Background: Patient adherence is defined as the extent to which a patient complies with medical or health advice. At present, there is a lack of reliable and valid measures specifically designed to measure adherence to internet-delivered behavioral interventions.
Objective: The objective of this study was to develop and psychometrically evaluate a novel measure of adherence to guided internet-delivered behavioral interventions.
Methods: In collaboration with experienced clinicians and researchers in the field, a 5-item, clinician-rated internet intervention Patient Adherence Scale (iiPAS) was developed. The initial scale was tested in a sample of children and adolescents (N=50) participating in internet-delivered cognitive behavioral therapy (ICBT) studies. A revised version of the iiPAS was then administered to a larger sample of children and adolescents (N=148) with various behavioral problems participating in ICBT trials. The scale was evaluated according to a classical test theory framework.
Results: The iiPAS demonstrated excellent internal consistency. Factor analyses revealed one underlying factor, explaining about 80% of the variance, suggesting that the scale captures a homogeneous adherence construct. The iiPAS was strongly associated with objective measures of patient activity in ICBT (number of logins, number of written characters, and completed modules). Furthermore, mid- and posttreatment ratings of the iiPAS were significantly correlated with treatment outcomes. By contrast, objective measures of patient activity in the Web-based platform did not correlate with treatment outcomes.
Conclusions: The iiPAS could be a useful tool to measure adherence in a broad range of internet-delivered behavioral interventions.
Keywords: cognitive behavioral therapy; eHealth; internet; measure; patient compliance.

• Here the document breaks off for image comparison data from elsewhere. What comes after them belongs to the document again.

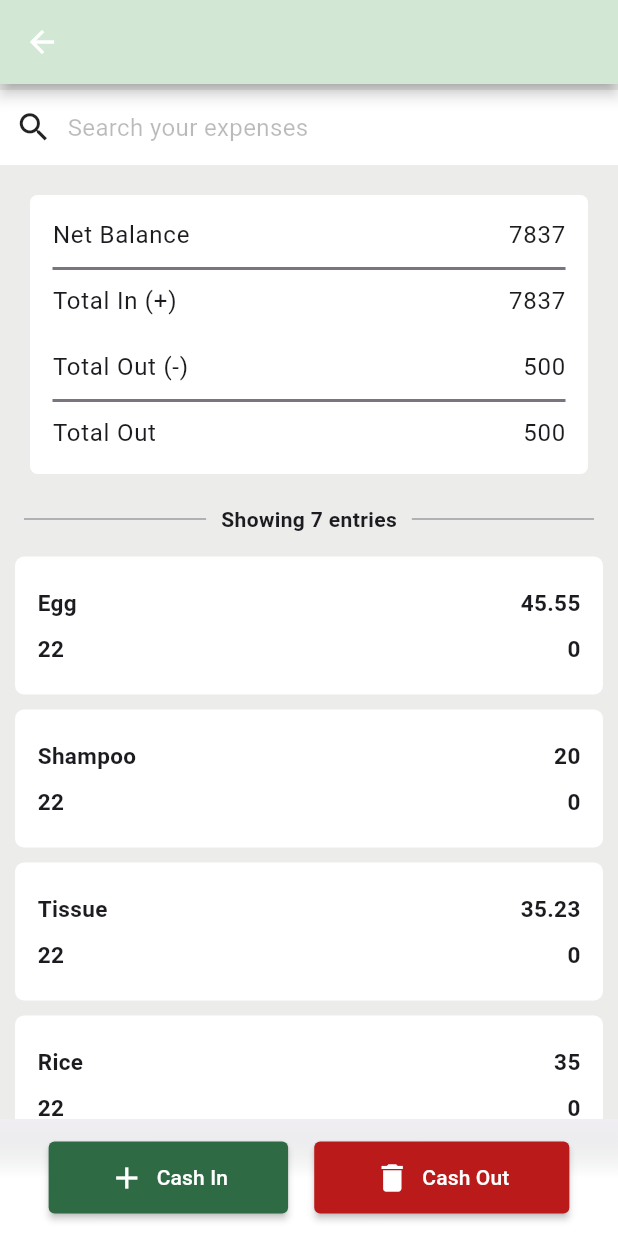
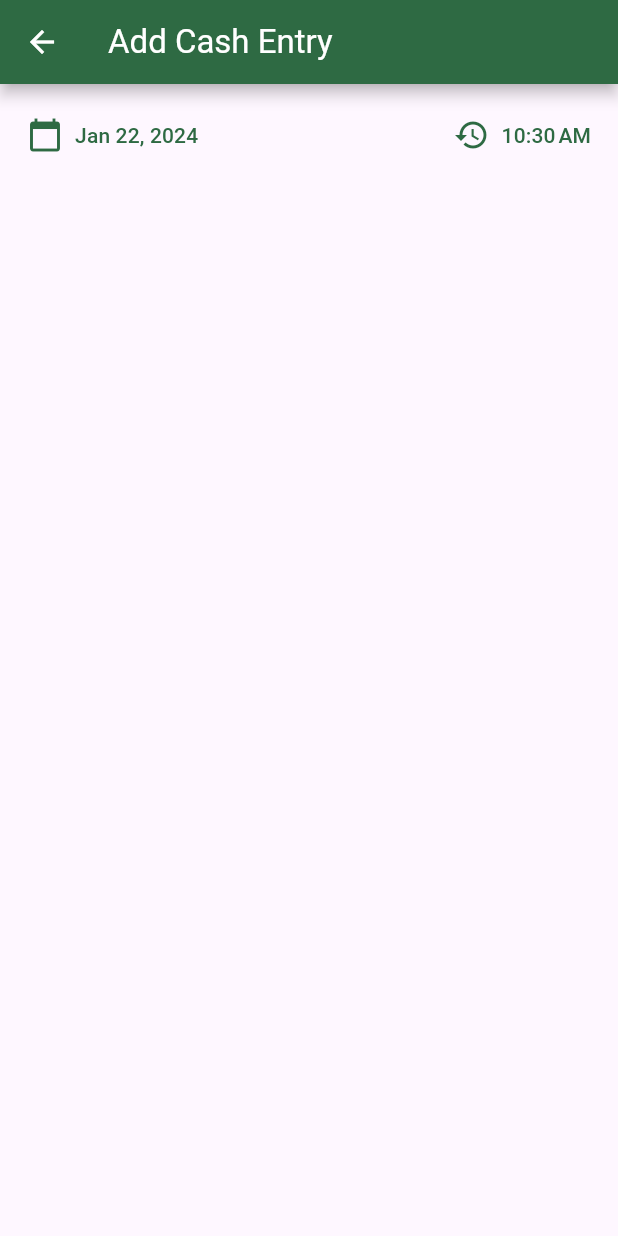
Before and after one commit to gxtanvir/daily_expenses, a Flutter app: the ExpensesScreen screen opened directly with empty values, after a tap on "Cash In", on a phone screen of 412 x 824 dp. Run offline on Flutter 3.47's test engine with Material 3 defaults, Android fonts, the phone set to English and light mode, and no system bars; our stand-ins replace cloud_firestore, firebase_auth, firebase_core, flutter_riverpod, sqflite; accounts and stored records are empty.

Commit message:
New Expernse

```diff
--- a/lib/models/expense.dart
+++ b/lib/models/expense.dart
@@ -1,9 +1,12 @@
 import 'package:uuid/uuid.dart';
+import 'package:intl/intl.dart';
 
+final dateFormatter = DateFormat.yMMMd();
+final timeFormatter = DateFormat.jm();
 var uid = Uuid();
 
 class Expense {
-   Expense({
+  Expense({
     required this.date,
     required this.time,
     required this.amount,
--- /dev/null
+++ b/lib/screens/add_expense.dart
@@ -0,0 +1,50 @@
+import 'package:flutter/material.dart';
+import 'package:daily_expense/models/expense.dart';
+
+class AddExpense extends StatefulWidget {
+  const AddExpense({super.key});
+
+  @override
+  State<AddExpense> createState() {
+    return _AddExpense();
+  }
+}
+
+class _AddExpense extends State<AddExpense> {
+  DateTime? _selectedDate = DateTime.now();
+  DateTime? _selectedTime = DateTime.now();
+  @override
+  Widget build(BuildContext context) {
+    return Scaffold(
+      appBar: AppBar(
+        title: Text('Add Cash Entry'),
+      ),
+      body: Padding(
+        padding: const EdgeInsets.fromLTRB(10, 10, 10, 0),
+        child: Column(
+          children: [
+            Row(
+              mainAxisAlignment: MainAxisAlignment.spaceBetween,
+              children: [
+                TextButton.icon(
+                  onPressed: () {},
+                  icon: const Icon(Icons.calendar_today),
+                  label: Text(
+                    dateFormatter.format(_selectedDate!),
+                  ),
+                ),
+                TextButton.icon(
+                  onPressed: () {},
+                  icon: const Icon(Icons.history),
+                  label: Text(
+                    timeFormatter.format(_selectedTime!),
+                  ),
+                ),
+              ],
+            )
+          ],
+        ),
+      ),
+    );
+  }
+}
--- a/lib/screens/auth.dart
+++ b/lib/screens/auth.dart
@@ -75,6 +75,7 @@ class _AuthSrceenState extends State<AuthScreen> {
         child: Center(
           child: SingleChildScrollView(
             child: Column(
+
               mainAxisSize: MainAxisSize.max,
               crossAxisAlignment: CrossAxisAlignment.center,
               children: [
--- a/lib/screens/expenses.dart
+++ b/lib/screens/expenses.dart
@@ -1,7 +1,8 @@
 import 'package:daily_expense/data/dummy.dart';
 import 'package:daily_expense/models/book.dart';
+import 'package:daily_expense/screens/add_expense.dart';
 import 'package:daily_expense/widgets/expense_card.dart';
-import 'package:daily_expense/widgets/expense_summery.dart';
+import 'package:daily_expense/widgets/expense_summary.dart';
 import 'package:flutter/material.dart';
 
 class ExpensesScreen extends StatelessWidget {
@@ -56,7 +57,7 @@ class ExpensesScreen extends StatelessWidget {
                 ),
               ),
             ),
-            const Summery(),
+            const summary(),
             Padding(
               padding: const EdgeInsets.symmetric(horizontal: 16),
               child: Row(
@@ -106,7 +107,10 @@ class ExpensesScreen extends StatelessWidget {
                 padding:
                     const EdgeInsets.symmetric(horizontal: 40, vertical: 12),
               ),
-              onPressed: () {},
+              onPressed: () {
+                Navigator.of(context)
+                    .push(MaterialPageRoute(builder: (ctx) => AddExpense()));
+              },
               icon: const Icon(Icons.add),
               label: const Text('Cash In'),
             ),
--- a/lib/widgets/expense_summery.dart
+++ b/lib/widgets/expense_summary.dart
@@ -1,7 +1,7 @@
 import 'package:flutter/material.dart';
 
-class Summery extends StatelessWidget {
-  const Summery({super.key});
+class summary extends StatelessWidget {
+  const summary({super.key});
 
   @override
   Widget build(BuildContext context) {
--- a/pubspec.yaml
+++ b/pubspec.yaml
@@ -44,6 +44,7 @@ dependencies:
   path: ^1.8.3
   path_provider: ^2.1.1
   sqflite: ^2.3.0
+  intl: ^0.19.0
 
 dev_dependencies:
   flutter_test:
```
Also changed, not shown: pubspec.lock.
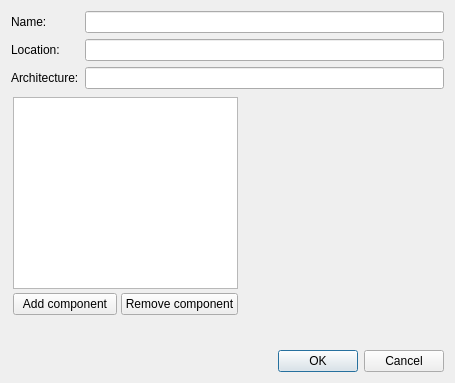
Above: src.qt/hadesvm-gui/ConfigureVirtualApplianceDialog.ui from akapustiatyahoocouk/hadesvm before the change. Below: the same form after it.
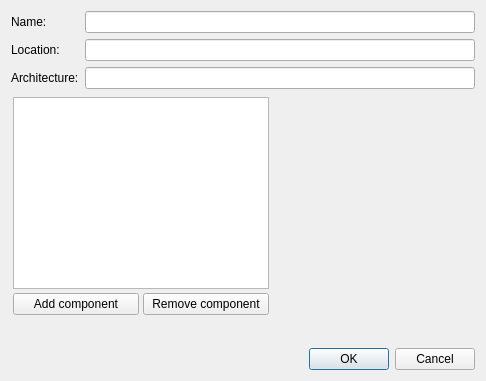
That is the form after the change.

The edit to the form file:
```diff
--- a/src.qt/hadesvm-gui/ConfigureVirtualApplianceDialog.ui
+++ b/src.qt/hadesvm-gui/ConfigureVirtualApplianceDialog.ui
@@ -9,8 +9,8 @@
    <rect>
     <x>0</x>
     <y>0</y>
-    <width>455</width>
-    <height>383</height>
+    <width>482</width>
+    <height>381</height>
    </rect>
   </property>
   <property name="windowTitle">
@@ -95,6 +95,12 @@
       </item>
       <item row="0" column="0" colspan="2">
        <widget class="QTreeWidget" name="configurationTreeWidget">
+        <property name="sizePolicy">
+         <sizepolicy hsizetype="Fixed" vsizetype="Expanding">
+          <horstretch>0</horstretch>
+          <verstretch>0</verstretch>
+         </sizepolicy>
+        </property>
         <attribute name="headerVisible">
          <bool>false</bool>
         </attribute>
@@ -107,6 +113,12 @@
       </item>
       <item row="0" column="2" rowspan="2">
        <widget class="QFrame" name="editorsFrame">
+        <property name="sizePolicy">
+         <sizepolicy hsizetype="Expanding" vsizetype="Preferred">
+          <horstretch>0</horstretch>
+          <verstretch>0</verstretch>
+         </sizepolicy>
+        </property>
         <property name="minimumSize">
          <size>
           <width>200</width>
```
Left out of the diff: 28 changed lines with no effect on the pictures.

©Fabian Lenhard, Kajsa Mitsell, Maral Jolstedt, Sarah Vigerland, Tove Wahlund, Martina Nord, Johan Bjureberg, Hanna Sahlin, Per Andrén, Kristina Aspvall, Karin Melin, David Mataix-Cols, Eva Serlachius, Jens Högström. Originally published in the Journal of Medical Internet Research (http://www.jmir.org), 01.10.2019.